WORK INSTRUCTIONS => Go through the records and copy each line where the word "DATE" occurs.

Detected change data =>
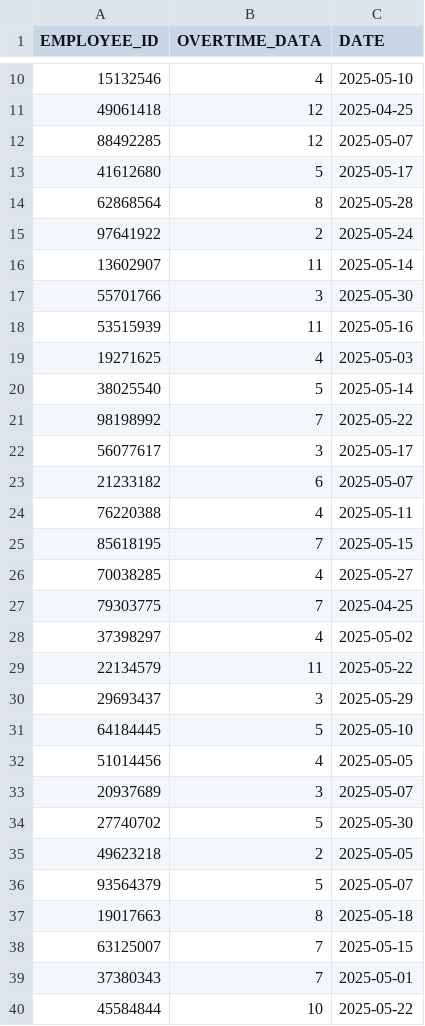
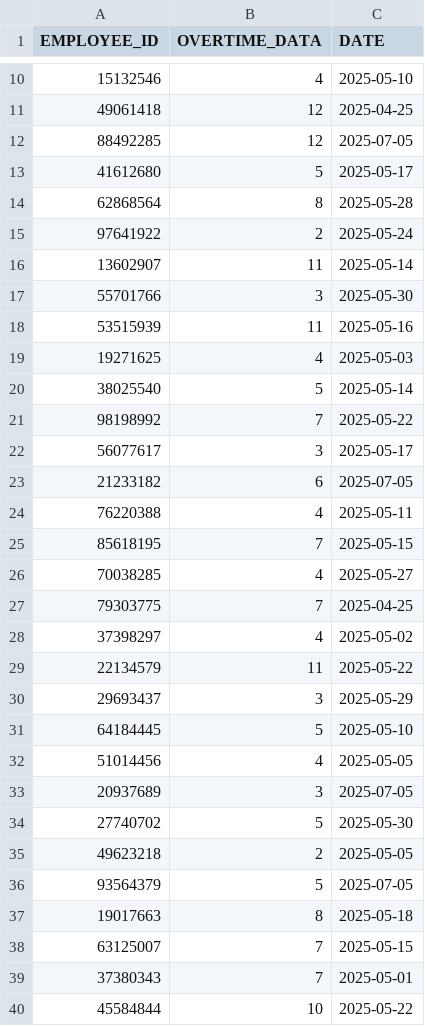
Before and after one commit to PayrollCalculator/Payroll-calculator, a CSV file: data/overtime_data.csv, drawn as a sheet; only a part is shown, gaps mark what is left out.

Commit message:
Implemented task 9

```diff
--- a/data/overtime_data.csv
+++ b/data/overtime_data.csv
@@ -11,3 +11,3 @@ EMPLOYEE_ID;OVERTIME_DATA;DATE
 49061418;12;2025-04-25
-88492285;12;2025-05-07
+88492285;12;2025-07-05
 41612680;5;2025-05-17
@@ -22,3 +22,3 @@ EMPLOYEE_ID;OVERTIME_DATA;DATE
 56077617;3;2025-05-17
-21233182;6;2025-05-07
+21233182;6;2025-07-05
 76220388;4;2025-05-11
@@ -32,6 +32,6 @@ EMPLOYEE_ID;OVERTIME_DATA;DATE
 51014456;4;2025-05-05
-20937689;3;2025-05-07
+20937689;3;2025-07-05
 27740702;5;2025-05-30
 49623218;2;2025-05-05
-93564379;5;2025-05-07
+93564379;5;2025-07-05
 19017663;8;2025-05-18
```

OUTPUT FOR THIS EXERCISE =>
@@ -11,3 +11,3 @@ EMPLOYEE_ID;OVERTIME_DATA;DATE
@@ -22,3 +22,3 @@ EMPLOYEE_ID;OVERTIME_DATA;DATE
@@ -32,6 +32,6 @@ EMPLOYEE_ID;OVERTIME_DATA;DATE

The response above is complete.